More than 200 people attended the Sept. 26 event at the White House Rose Garden where President Donald Trump announced his nomination of Amy Coney Barrett to the U.S. Supreme Court.

The festive function – which drew high-profile public officials, religious leaders and other dignitaries – has since been called a likely coronavirus “superspreader” after nearly a dozen people in attendance later tested positive for COVID-19.

Among attendees testing positive are Trump and first lady Melania Trump; former New Jersey Gov. Chris Christie; former counselor to the president Kellyanne Conway, Sen. Mike Lee, R-Utah; Sen. Thom Tillis, R-N.C.; Notre Dame President Rev. John Jenkins; pastor and evangelist Greg Laurie; and freelance photographer Al Drago.

USA TODAY is attempting to identify every person at the event using publicly available photographs of that day. If you know of someone who is not on our list, please fill out this form.

We think we’ve identified the following people. The names in bold indicate those who have tested positive for coronavirus since the White House event. Seated on the left: 

1. Kate Todd, White House lawyer

2. Rebecca Cipollone, Pat Cipollone’s wife

3. Pat Cipollone, White House counsel

4. Mark Meadows, White House chief of staff

5. William Barr, U.S. attorney general

6. Tiffany Trump, president’s daughter

7. Karen Pence, second lady

8. Mike Pence, vice president

9. Sen. Deb Fischer, R-Neb.

10. Sen. Marsha Blackburn, R-Tenn.

11. Sen. Mike Crapo, R-Idaho

12. Sen. Thom Tillis, R-N.C.

13. Sen. Josh Hawley, R-Mo.

14. Sen. Ben Sasse, R-Neb.

15. Sharon Lee, wife of Sen. Mike Lee

16. Sen. Mike Lee, R-Utah

23. Rep. Mike Johnson, R-La.

24. Sen. Kelly Loeffler, R-Ga.

31. Alyssa Farah, White House communications director

32. Kayleigh McEnany, White House press secretary

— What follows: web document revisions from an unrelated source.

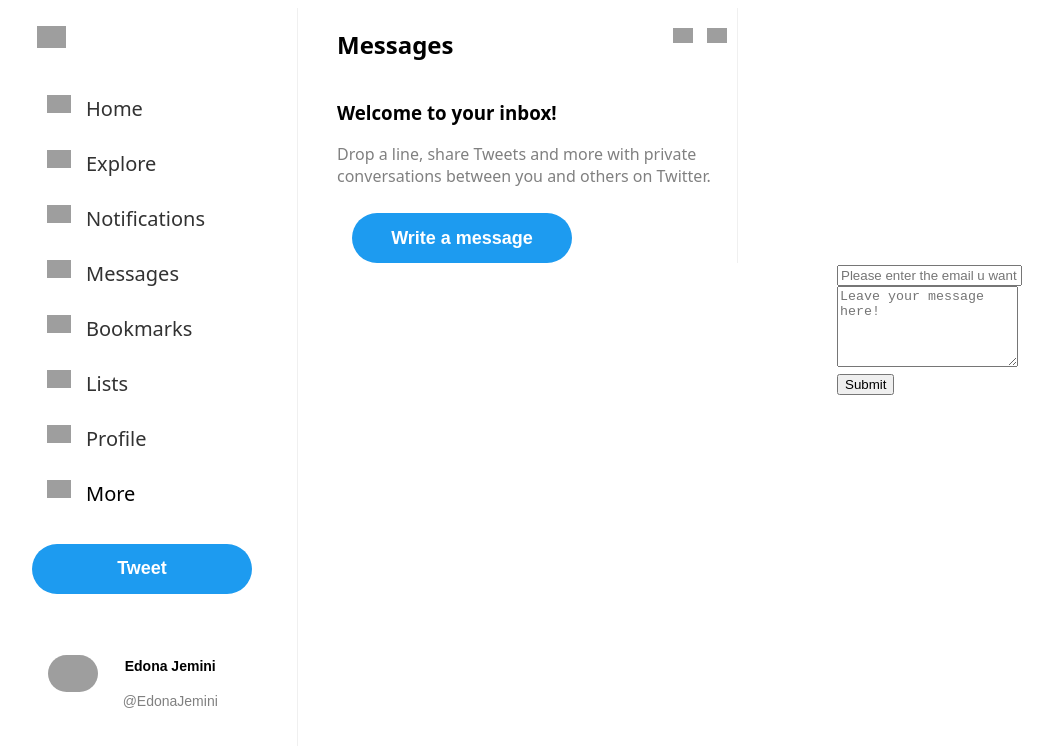
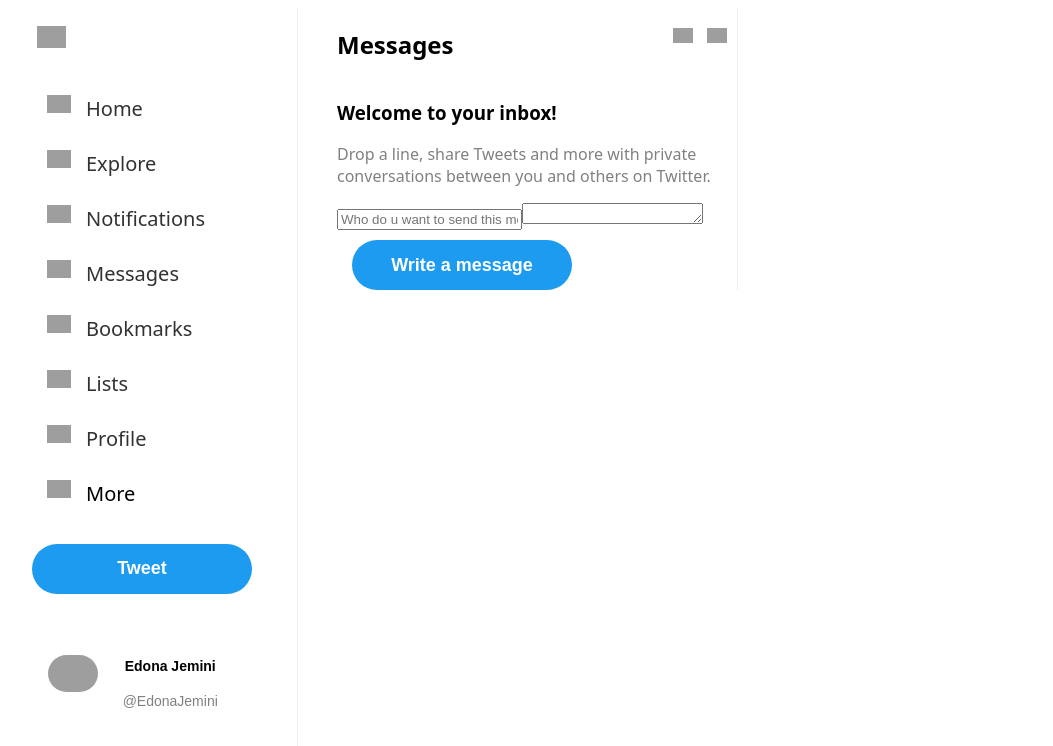
Before and after one commit to edonajemini/hoxton-react-project, a React (Vite) app: page /messages in a window 1280 px wide. Shown: the top 746 px of the page, without its empty margins (71-1124 px from the left). Built offline with nearby package versions, Linux system fonts and the light colour scheme; grey boxes are pictures that could not be loaded.

Commit message:
Some Updates

```diff
--- a/components/Tweets.tsx
+++ b/components/Tweets.tsx
@@ -18,6 +18,8 @@
   text: string,
   emoji:string
 }
+
+
 
 export function Tweets(){
   const [tweets, setTweets] = useState([
@@ -48,22 +50,30 @@
     }
   ])
 
+  const [displayed, setDisplayed] = useState(false)
+  const isdisplayed = ()=>{
+    setDisplayed(true)
+  }
+  const isnotdisplayed = ()=>{
+    setDisplayed(false)
+  }
+
     return(
         <div className='tweets'>
            <div className='about-container-right' >
            <form onSubmit={event => {
               event.preventDefault()
 
-              let answer = {
+              let newtweet = {
                 text: event.target.text.value,
                 image: event.target.image.value
               }
               event.target.reset();
 
-              setTweets([...tweets, answer])
+              setTweets([...tweets, newtweet])
             }}>
         <div className='input-tweet'>
-        <input className='input-tweets' name="text" type="text" placeholder="What's happening?" required></input>
+        <input className='input-tweets' name="text" type="text" placeholder="What's happening?" ></input>
         </div>
         <div className='tweet-btn-line'>
           <div className='tweet-btn-line-list'>
@@ -76,7 +86,7 @@
         </div>
         <button className='submit-tweet-btn' type="submit" >Tweet</button>
         </div>
-        <input type="url" name='image' className='message-mail' placeholder='Image' required />
+        <input type="url" name='image' className='message-mail' placeholder='Image' />
       </form>
           </div>
           {
--- a/pages/Messages.tsx
+++ b/pages/Messages.tsx
@@ -17,28 +17,36 @@
                 <p>
                 Drop a line, share Tweets and more with private conversations between you and others on Twitter.
                 </p>
-                <button className="message-btn"  >Write a message</button>
-            </div>
-        </div>
-        <div className="write-mesasages">
-        <form onSubmit={event => {
+
+                <form onSubmit={event => {
               event.preventDefault()
 
               let answer = {
                 messages: event.target.text.value,
-                email: event.target.email.value
+                name: event.target.name.value
               }
               event.target.reset();
 
               setMessages([...messages, answer])
             }}>
-              <input type="email" name='email' className='message-mail' placeholder='Please enter the email u want to send this message to!' required />
-              <textarea name="text" id="costumer-message" rows={5} placeholder="Leave your message here!" required>
+              <input type="name" name='name' className='message-mail' placeholder='Who do u want to send this message to' required />
+              <textarea name="text" id="costumer-message" rows={1} placeholder="" required>
               </textarea>
-              <button className='message-submit-btn'>
-                Submit
-              </button>
+              <button className="message-btn"  >Write a message</button>
             </form>
+            </div>
+        </div>
+        <div className="write-mesasages">
+
+            <ul>
+              {messages.map(item => (
+                <li className='message-li'>
+                  <h4>Sent to {item.name}</h4>
+                  <p>{item.messages}</p>
+                </li>
+              ))}
+            </ul>
+
         </div>
         </div>
     )
```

33. Michael Farris, president and CEO, Alliance Defending Freedom

41. Robert O’Brien, national security adviser

44. Kay Coles James, President, Heritage Foundation

46. O. Carter Snead, Notre Dame professor of law

48. Maureen Blum, president, SCI

53. Ed Whelan, president, Ethics and Public Policy Center

54. Jenna Ellis, Senior legal adviser for the president’s campaign 

56. Maureen Ferguson, senior fellow for Catholic Association

57. Michael Ferguson, former House member from New Jersey

65. Jeffrey Wall, solicitor general

75. Nicole Stelle Garnett, Notre Dame law professor

84. Mercedes Schlapp, Senior adviser for Trump-Pence Campaign

85. Matt Schlapp, lobbyist and chair of the American Conservative Union

86. Tom Fitton, president, Judicial Watch

And, seated on the right:

First Lady Melania Trump

99. One of the Barretts’ children

100. One of the Barretts’ children

101. One of the Barretts’ children

102. Jesse Barrett, husband of Amy Coney Barrett

103. One of the Barretts’ children

104. One of the Barretts’ children

105. One of the Barretts’ children

106. One of the Barretts’ children

107. The Barrett babysitter

108. Kellyanne Conway, counselor to the president

109. Patricia Scalia, wife of Eugene Scalia

110. Eugene Scalia, Labor secretary, son of the late Supreme Court Justice Antonin Scalia

111. Maureen Scalia, widow of the late Justice Antonin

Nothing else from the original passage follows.